|The last time I ran uninjured, 6 weeks ago. |
Pic: Hilary Matheson
This is not how healing works.
Healing works by listening to your body. By being honest with yourself about what it needs, and giving it that. And by letting go of that incessant drive to propel yourself forward without veering off course: sometimes (and I know this, I really do!), the only way to get to where you want to go is to stop, take stock, and re-route.
|All smiles during Chuckanut 50k. Pic: Glenn Tachiyama|
So, what will it take? I have, according to best guesses from my doctor, physio, and osteopath, iliopsoas muscle strains on both sides, one slightly worse than the other. This injury is seemingly connected in a complex way to the bilateral mastectomy surgery I had 18 months ago, which over time has caused incremental adjustments in my chest muscles and diaphragm, which has resulted in my psoas and hip being constantly pulled. I first felt some hint of these issues in April last year, when I was suddenly plagued with mysterious sciatic/hamstring pain. A week of rehab and rest seemed to do the trick, and I was off and running again - but the internal pulling never went away, and was essentially a ticking time bomb in my body. Eventually, and somewhat unsurprisingly, I threw the whole system completely over the edge by running 100k - and the bomb went off.
A strain first and foremost requires rest - which I have been telling myself I was doing, but in retrospect of course haven't been diligent enough about. Sure, I have been diligent about doing hip stabilizing and core strengthening exercises, and yoga, and hip flexor stretching, and foam rolling...but rest? Not my strong suit. To be fair to myself, my physio kept telling me that going for short runs wasn't going to make it worse, and that a little pain while healing is to be expected - but this week my doctor finally said the words that I dreaded, but desperately needed to hear: no running. No running for 3-4 weeks. Stay diligent with the other stuff, yes. But do. not. run.
|No shortage of trails to power hike around here. |
Pic: Tiff Phillips

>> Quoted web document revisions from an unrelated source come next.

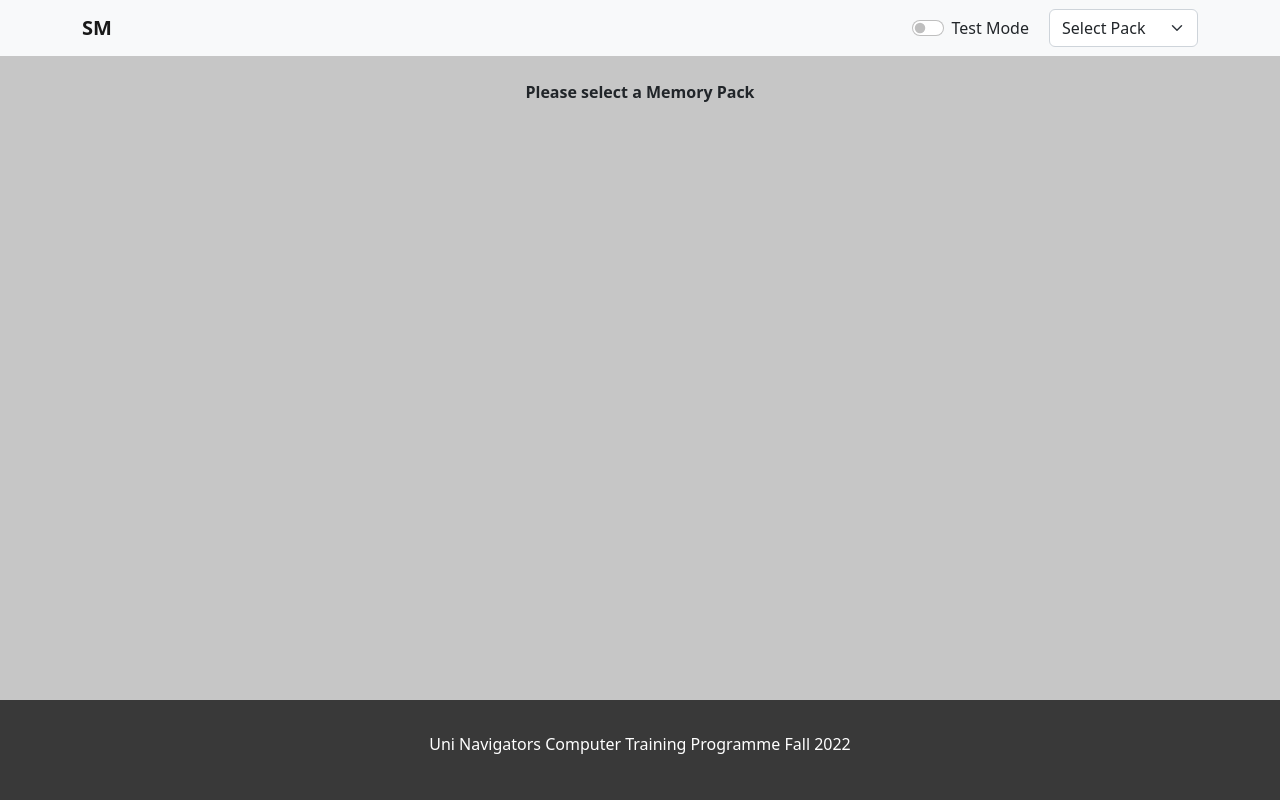
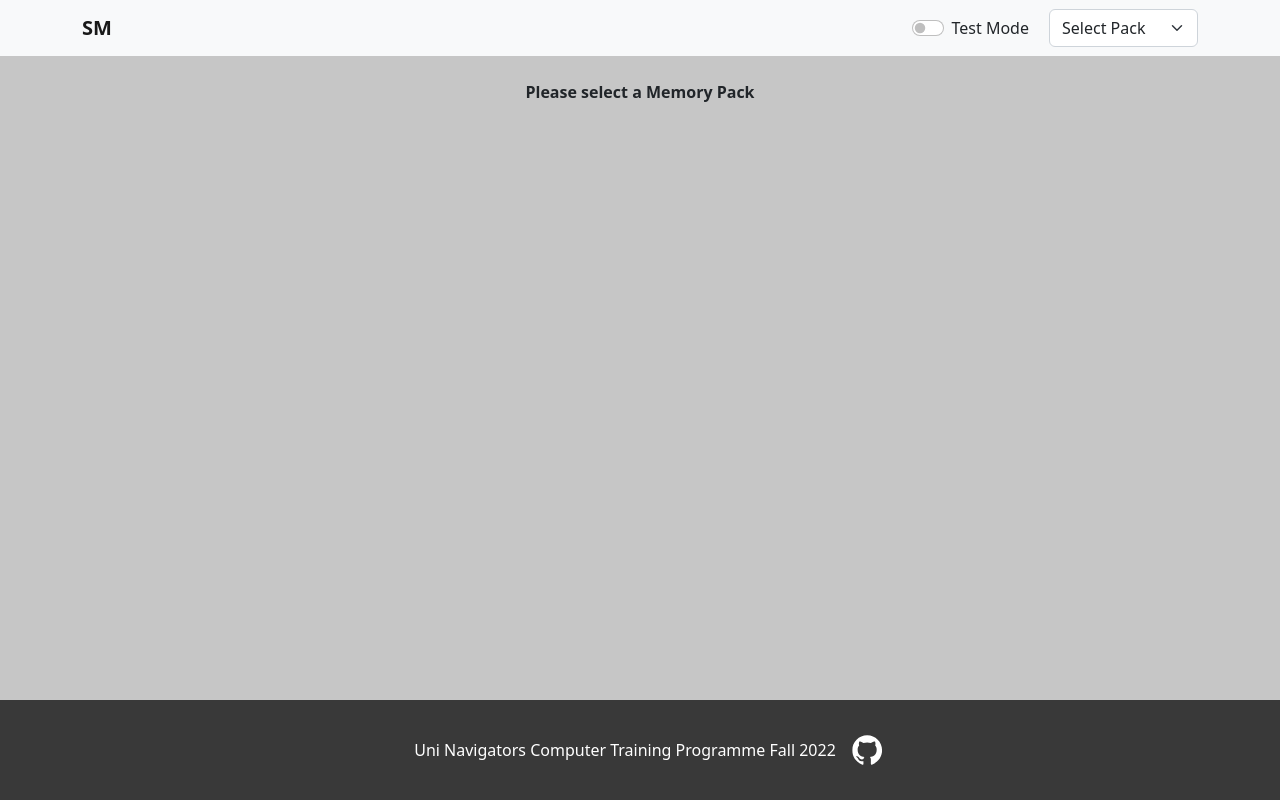
Before and after one commit to seanang99/sm-cards, a React (Create React App) app: page / in a window 1280 px wide. Built offline with nearby package versions, Linux system fonts and the light colour scheme.

Commit message:
Update Footer

```diff
--- a/src/components/Footer/Footer.jsx
+++ b/src/components/Footer/Footer.jsx
@@ -1,4 +1,5 @@
 import React from "react";
+import { ReactComponent as GithubLogo } from "../../resources/icons/github-mark-white.svg";
 import "./style.scss";
 
 /**
@@ -8,7 +9,12 @@ import "./style.scss";
 const Footer = () => {
   return (
     <div className="footer">
-      <p>Uni Navigators Computer Training Programme Fall 2022</p>
+      <div>
+        <p className="description">Uni Navigators Computer Training Programme Fall 2022</p>
+        <a href="https://github.com/seanang99/sm-cards">
+          <GithubLogo className="githubLogo" />
+        </a>
+      </div>
     </div>
   );
 };
--- a/src/components/Footer/style.scss
+++ b/src/components/Footer/style.scss
@@ -5,9 +5,24 @@
   padding: 1rem;
   background-color: #393939;
   color: #ffffff;
+  position: relative;
+
+  div {
+    position: absolute;
+    top: 50%;
+    left: 50%;
+    transform: translate(-50%, -50%);
+    display: flex;
+    align-items: center;
+  }
 
   p {
     margin: 1rem;
     text-align: center;
   }
+
+  githubLogo {
+    height: 24px;
+    width: 24px;
+  }
 }
```
Also changed, not shown: src/resources/icons/github-mark-white.svg (added).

A couple days ago I was hiking up a steep hill in Squamish, battling feelings of frustration, doubt, and figuratively wondering where to go from here (apparently I was still in the depression stage of grief...). At that moment, I literally saw an arrow chalked into the ground in front of me, which was left over from last month's Squamish 50 orientation run. Clearly, the universe felt I needed a really obvious sign to remind me of my main goal (side note: we also clearly could really use some rain). I paused, laughed out loud, wiped a tear away, breathed my thanks, and kept climbing. Onward and upward, carefully and mindfully paying attention - and I will reach those highs again.